Stored data entries
========
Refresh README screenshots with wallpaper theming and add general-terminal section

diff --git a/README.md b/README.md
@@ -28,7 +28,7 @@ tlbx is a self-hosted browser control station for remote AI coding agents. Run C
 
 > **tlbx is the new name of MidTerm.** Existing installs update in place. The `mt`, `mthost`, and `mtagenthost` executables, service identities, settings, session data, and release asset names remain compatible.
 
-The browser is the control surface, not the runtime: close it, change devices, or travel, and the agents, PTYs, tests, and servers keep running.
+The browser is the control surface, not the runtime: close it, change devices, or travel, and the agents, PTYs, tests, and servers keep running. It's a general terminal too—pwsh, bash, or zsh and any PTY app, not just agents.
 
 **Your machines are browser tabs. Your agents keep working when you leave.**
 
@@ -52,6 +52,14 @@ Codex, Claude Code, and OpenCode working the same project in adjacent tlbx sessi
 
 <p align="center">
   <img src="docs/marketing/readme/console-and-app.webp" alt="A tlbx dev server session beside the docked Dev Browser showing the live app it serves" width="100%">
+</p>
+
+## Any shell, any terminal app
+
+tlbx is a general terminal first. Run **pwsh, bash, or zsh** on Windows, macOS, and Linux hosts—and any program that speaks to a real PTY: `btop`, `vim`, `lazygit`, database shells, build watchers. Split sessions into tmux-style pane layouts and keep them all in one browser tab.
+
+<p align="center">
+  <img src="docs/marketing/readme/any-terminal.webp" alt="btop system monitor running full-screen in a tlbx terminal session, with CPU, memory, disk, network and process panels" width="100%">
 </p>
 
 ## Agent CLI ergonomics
========
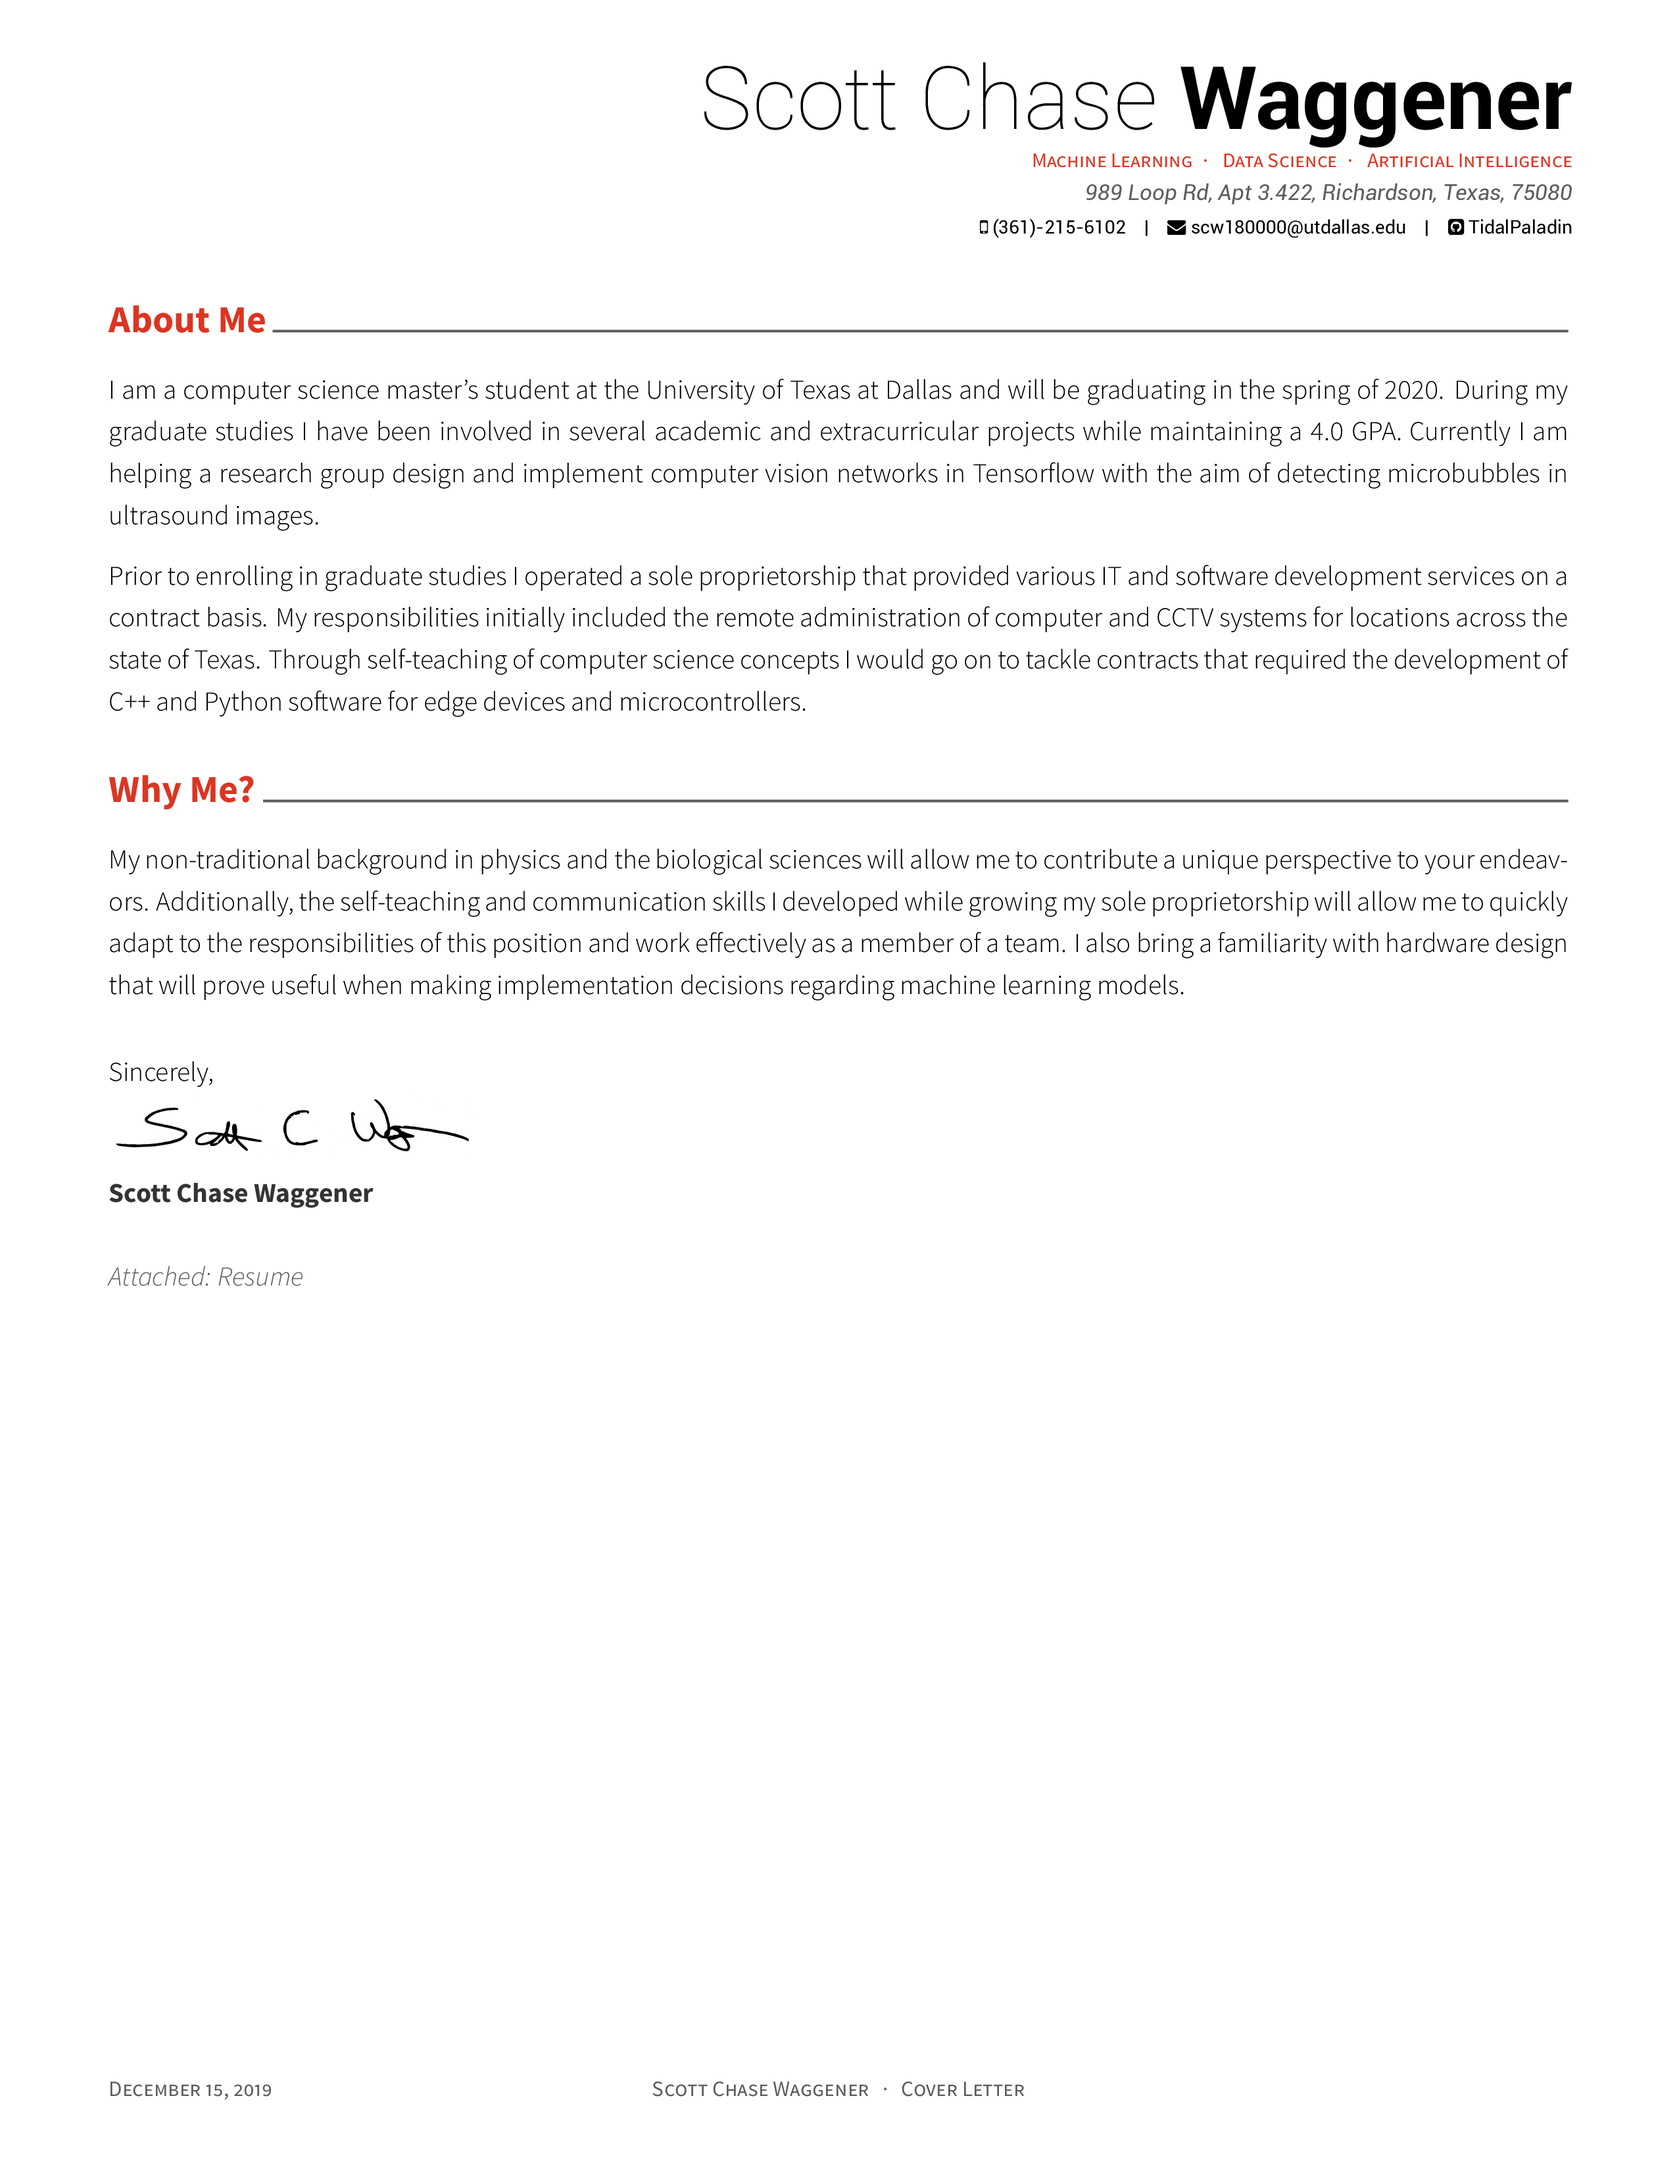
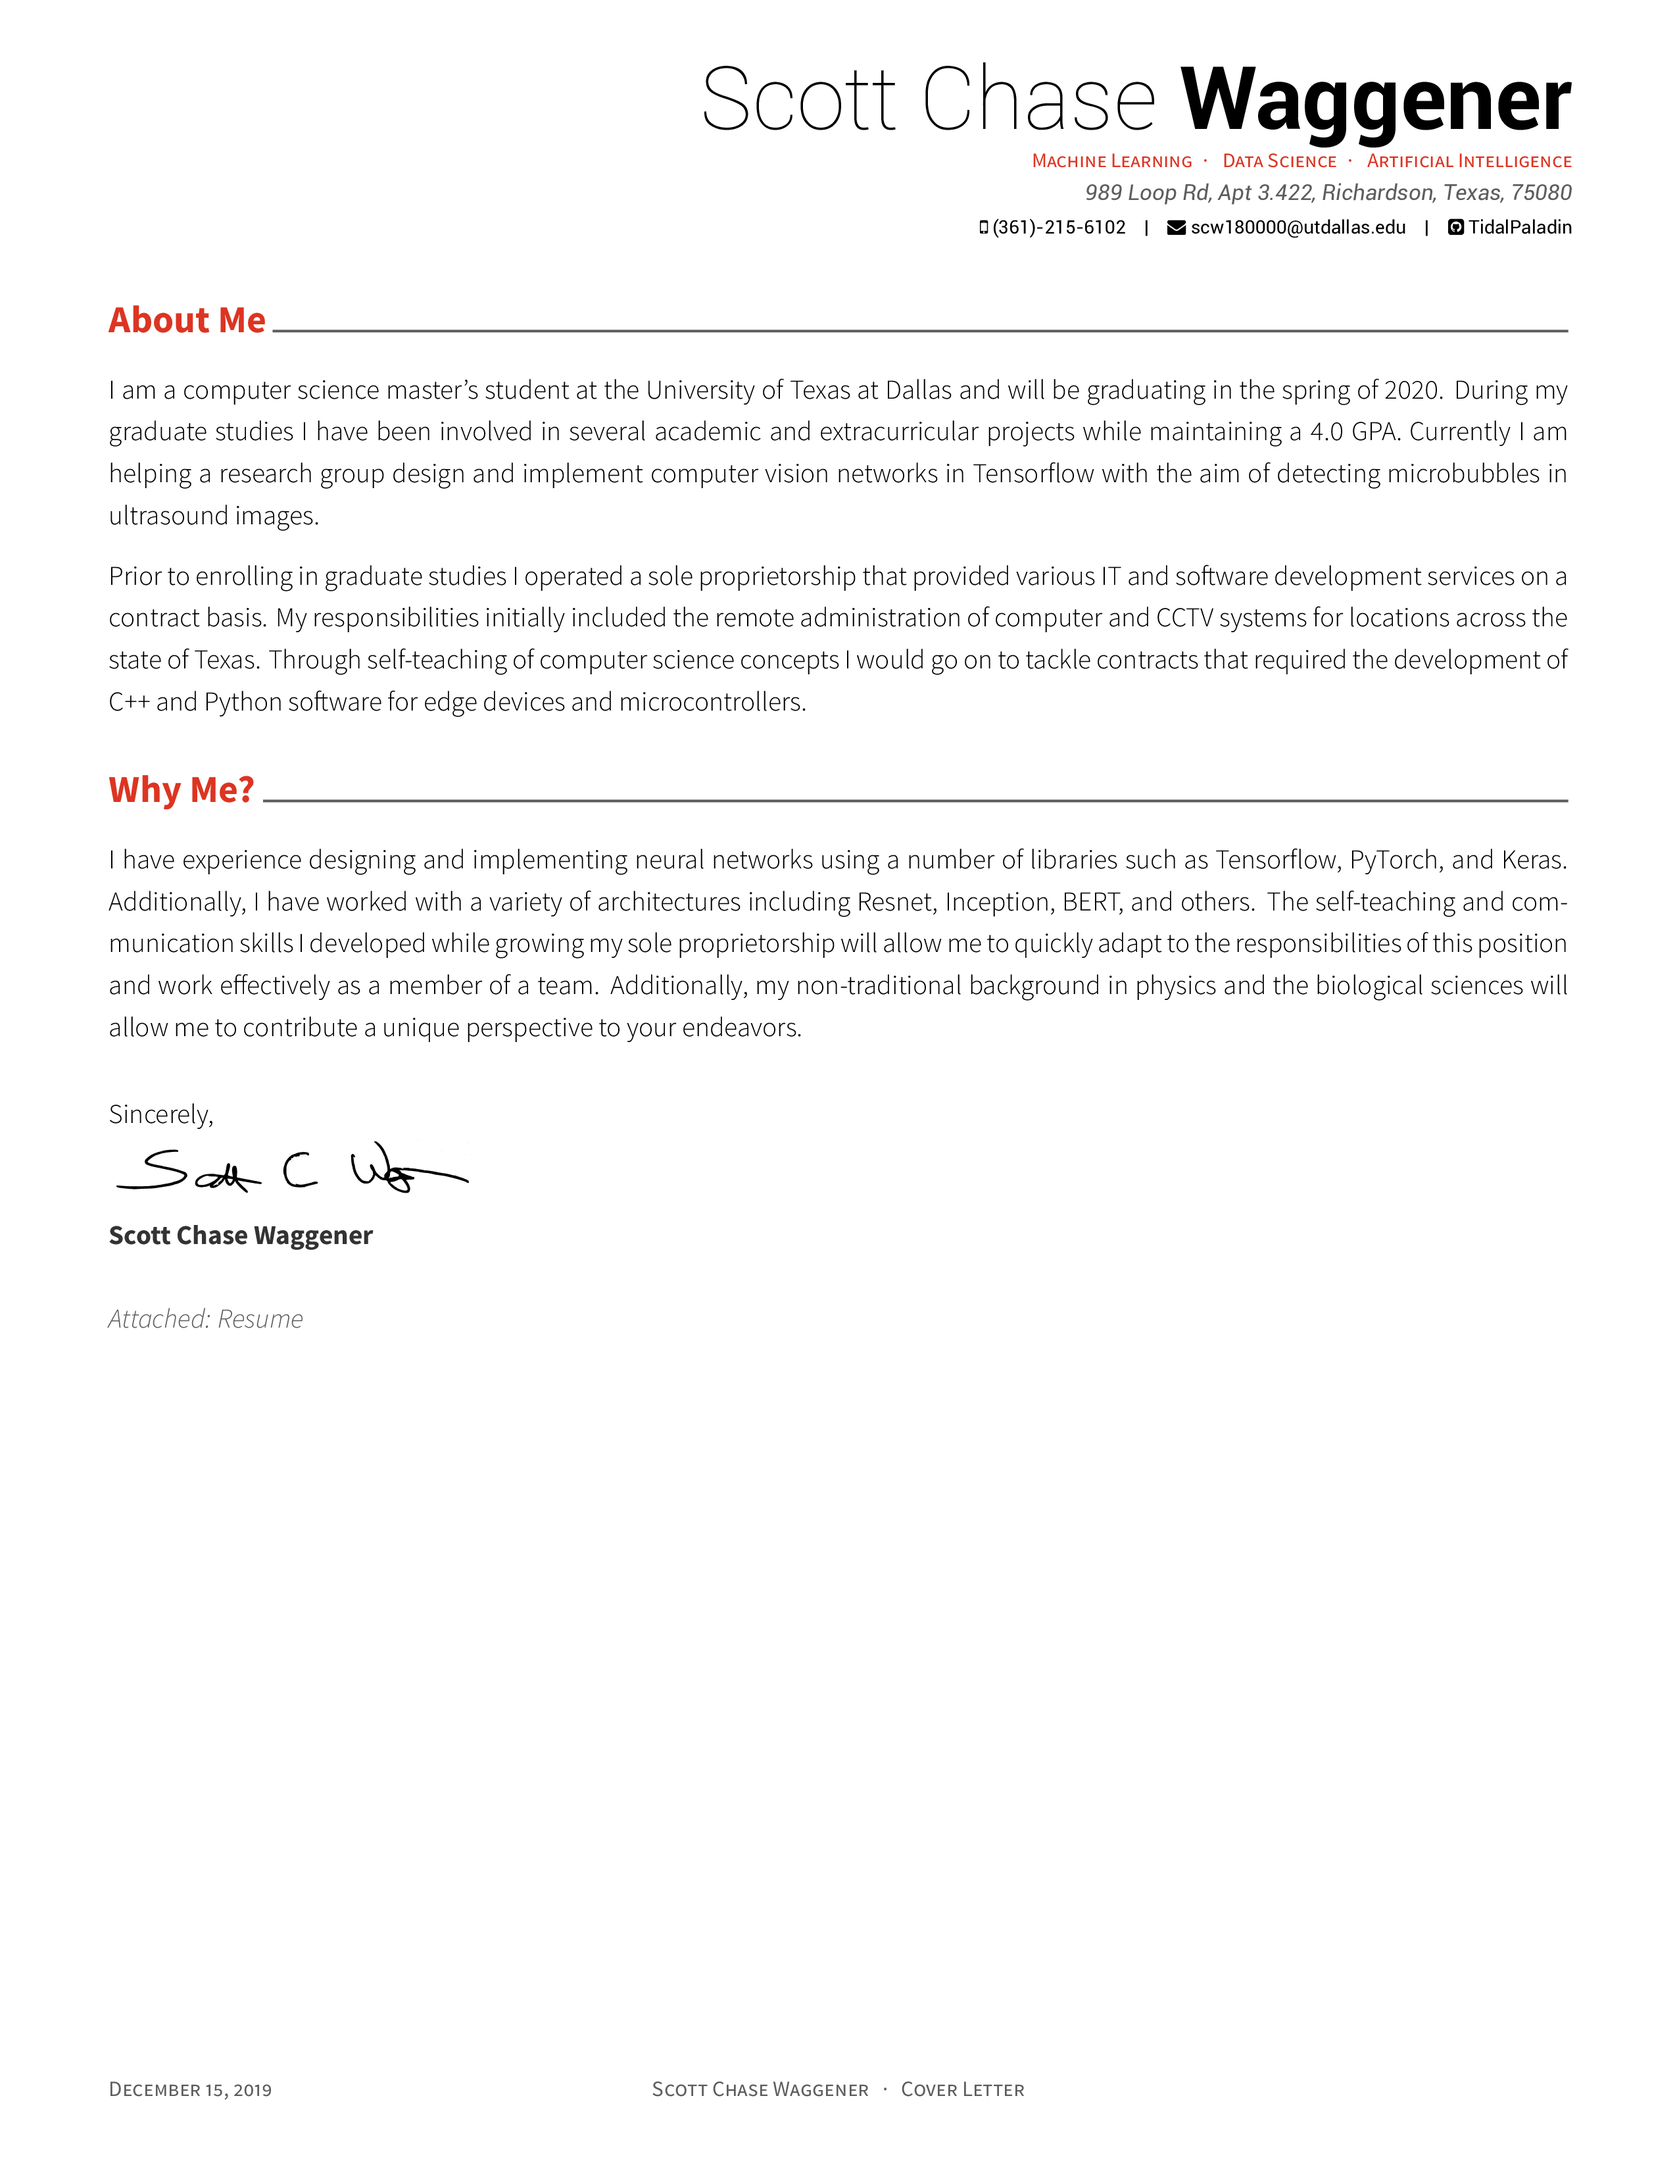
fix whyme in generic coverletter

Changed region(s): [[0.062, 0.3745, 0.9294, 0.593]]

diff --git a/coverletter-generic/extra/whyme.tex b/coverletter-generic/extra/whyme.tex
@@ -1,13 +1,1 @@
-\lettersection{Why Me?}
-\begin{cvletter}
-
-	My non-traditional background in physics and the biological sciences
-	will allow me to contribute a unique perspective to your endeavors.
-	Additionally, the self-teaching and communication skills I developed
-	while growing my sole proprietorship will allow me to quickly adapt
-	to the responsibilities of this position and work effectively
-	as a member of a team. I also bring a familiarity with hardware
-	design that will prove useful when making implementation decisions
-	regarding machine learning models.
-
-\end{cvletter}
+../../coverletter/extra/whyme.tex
========
* **Task description**
Once you reach the line with "fix whyme in generic coverletter" in the data above, copy it and every line after it exactly, up to and including the line with "and work effectively".

* **Result**
fix whyme in generic coverletter

Changed region(s): [[0.062, 0.3745, 0.9294, 0.593]]

diff --git a/coverletter-generic/extra/whyme.tex b/coverletter-generic/extra/whyme.tex
@@ -1,13 +1,1 @@
-\lettersection{Why Me?}
-\begin{cvletter}
-
-	My non-traditional background in physics and the biological sciences
-	will allow me to contribute a unique perspective to your endeavors.
-	Additionally, the self-teaching and communication skills I developed
-	while growing my sole proprietorship will allow me to quickly adapt
-	to the responsibilities of this position and work effectively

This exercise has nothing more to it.